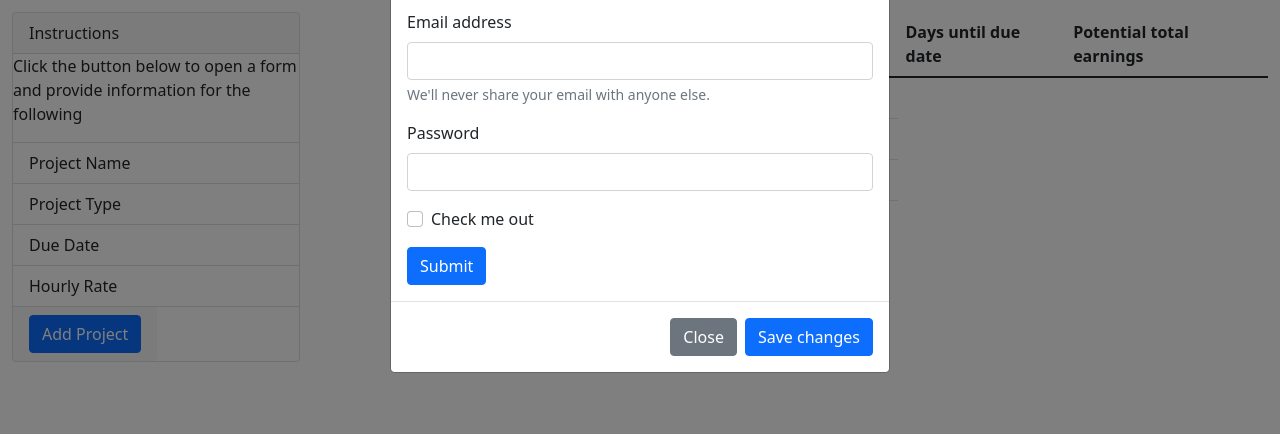
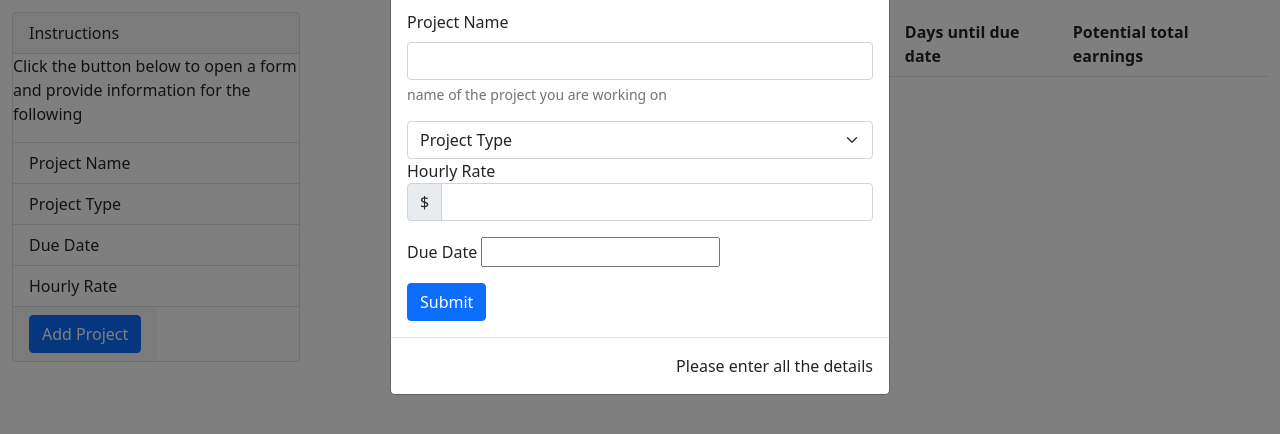
Before and after one commit to sayamgautam1/project-tracker, a plain HTML site: page index.html in a window 1280 px wide. Both pictures are taken after a click on the button "Add Project". Shown: the part 98-532 px from the top of the page. Drawn offline with nearby package versions, Linux system fonts and the light colour scheme.

Commit message:
change details inside the modal form

```diff
--- a/index.html
+++ b/index.html
@@ -70,30 +70,52 @@
                     <div class="modal-body">
                       <form>
                         <div class="mb-3">
-                          <label for="exampleInputEmail1" class="form-label"
-                            >Email address</label
+                          <label for="projectName" class="form-label"
+                            >Project Name</label
                           >
                           <input
-                            type="email"
+                            type="text"
                             class="form-control"
-                            id="exampleInputEmail1"
-                            aria-describedby="emailHelp"
+                            id="projectName"
+                            aria-describedby="project-name"
                           />
-                          <div id="emailHelp" class="form-text">
-                            We'll never share your email with anyone else.
+                          <div id="project-name" class="form-text">
+                            name of the project you are working on
                           </div>
                         </div>
-                        <div class="mb-3">
-                          <label for="exampleInputPassword1" class="form-label"
-                            >Password</label
-                          >
+                        <select
+                          class="form-select"
+                          aria-label="Default select example"
+                        >
+                          <option selected>Project Type</option>
+                          <option value="1">One</option>
+                          <option value="2">Two</option>
+                          <option value="3">Three</option>
+                        </select>
+                        <div>Hourly Rate</div>
+                        <div class="input-group mb-3">
+                          <span class="input-group-text">$</span>
+                          <input
+                            type="number"
+                            class="form-control"
+                            aria-label="Dollar amount (with dot and two decimal places)"
+                          />
+                        </div>
+                        <div>
+                          <p>Due Date <input type="text" id="datepicker" /></p>
+                        </div>
+
+                        <!-- <div class="mb-3">
+                          <label for="projecttype" class="form-label"
+                            >Project Type
+                          </label>
                           <input
                             type="password"
                             class="form-control"
                             id="exampleInputPassword1"
                           />
-                        </div>
-                        <div class="mb-3 form-check">
+                        </div> -->
+                        <!-- <div class="mb-3 form-check">
                           <input
                             type="checkbox"
                             class="form-check-input"
@@ -102,23 +124,14 @@
                           <label class="form-check-label" for="exampleCheck1"
                             >Check me out</label
                           >
-                        </div>
+                        </div> -->
                         <button type="submit" class="btn btn-primary">
                           Submit
                         </button>
                       </form>
                     </div>
                     <div class="modal-footer">
-                      <button
-                        type="button"
-                        class="btn btn-secondary"
-                        data-dismiss="modal"
-                      >
-                        Close
-                      </button>
-                      <button type="button" class="btn btn-primary">
-                        Save changes
-                      </button>
+                      <p>Please enter all the details</p>
                     </div>
                   </div>
                 </div>
@@ -139,7 +152,7 @@
               </tr>
             </thead>
             <tbody>
-              <tr>
+              <!-- <tr>
                 <th scope="row">1</th>
                 <td>Mark</td>
                 <td>Otto</td>
@@ -156,7 +169,7 @@
                 <td>Larry</td>
                 <td>the Bird</td>
                 <td>@twitter</td>
-              </tr>
+              </tr> -->
             </tbody>
           </table>
         </section>
```
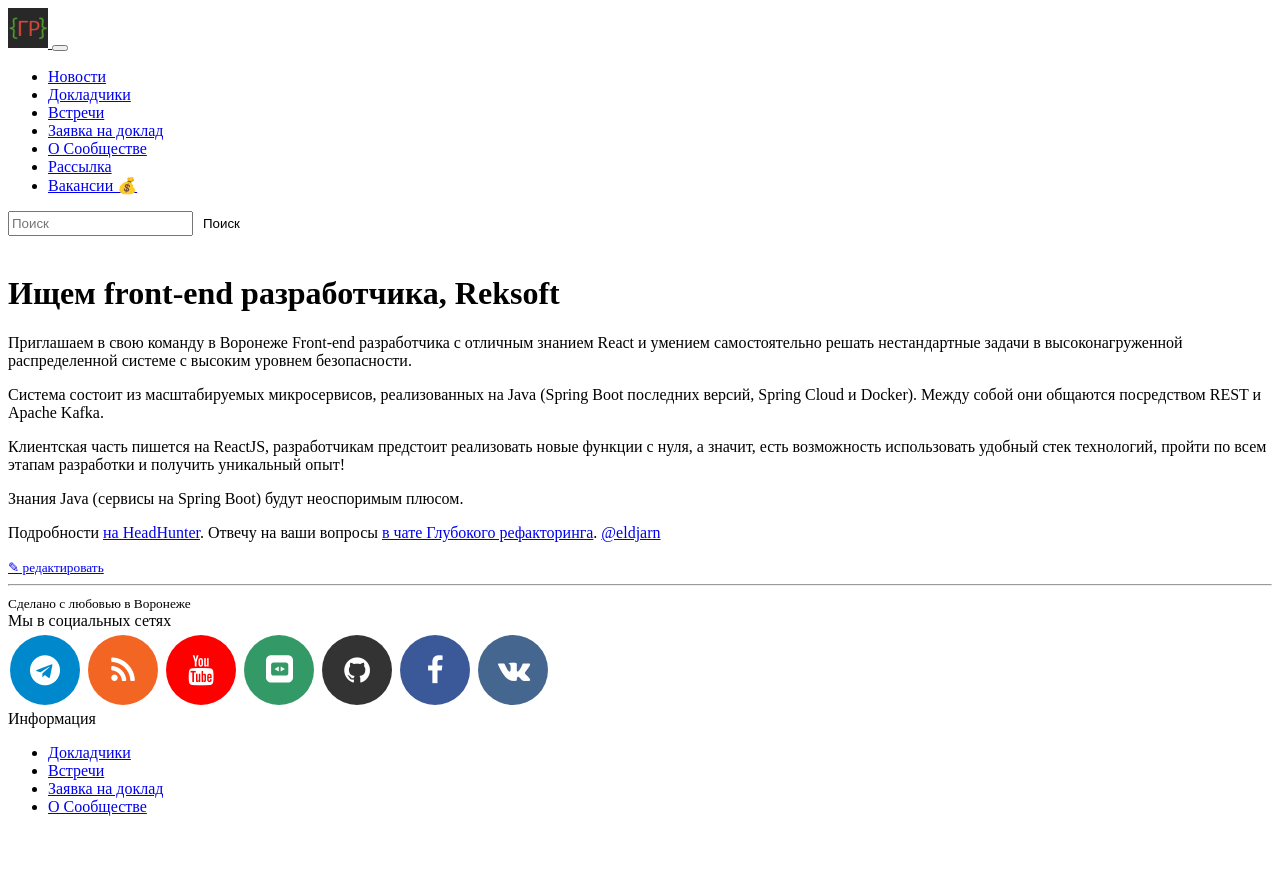
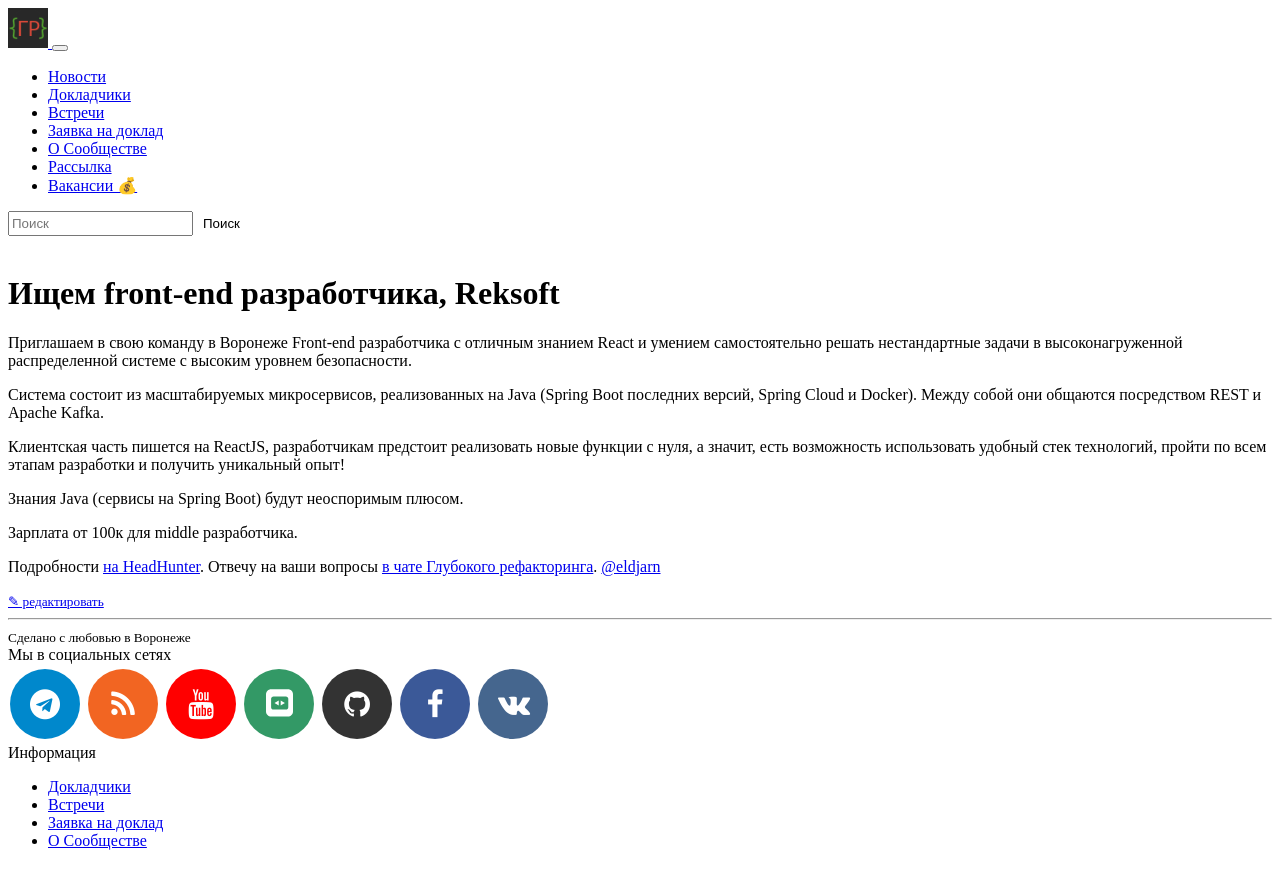
Before and after one commit to deeprefactoring/deeprefactoring.github.io, a Jekyll site: the page built from _jobs/2018-08-22-reksoft-vacancy.md, in a window 1280 px wide. Shown: the top 889 px of the page. Built offline with Jekyll 4.4.1, drawn with Linux system fonts in a browser that asks for light colours; nearby versions of some CDN libraries; some of the changed lines change nothing that is shown.

Commit message:
Update reksoft job

```diff
--- a/_jobs/2018-08-22-reksoft-vacancy.md
+++ b/_jobs/2018-08-22-reksoft-vacancy.md
@@ -5,7 +5,7 @@
 slug: 2018-08-22-reksoft-front-react
 ---
 
-[hh]:https://voronezh.hh.ru/vacancy/27206165
+[hh]:https://voronezh.hh.ru/vacancy/29155280
 [chat]:tg://resolve?domain=deeprefactoring
 
 Приглашаем в свою команду в Воронеже Front-end разработчика с отличным знанием React
@@ -19,6 +19,8 @@
 
 Знания Java (сервисы на Spring Boot) будут неоспоримым плюсом.
 
+Зарплата от 100к для middle разработчика.
+
 Подробности [на HeadHunter][hh].
 Отвечу на ваши вопросы [в чате Глубокого рефакторинга][chat].
 [@eldjarn](/speakers/maxim-popravko)
```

###

* **Try it**:
Filter the listing for the word "emailHelp" and copy every line that holds it.

* **Answer to this problem**:
-                            aria-describedby="emailHelp"
-                          <div id="emailHelp" class="form-text">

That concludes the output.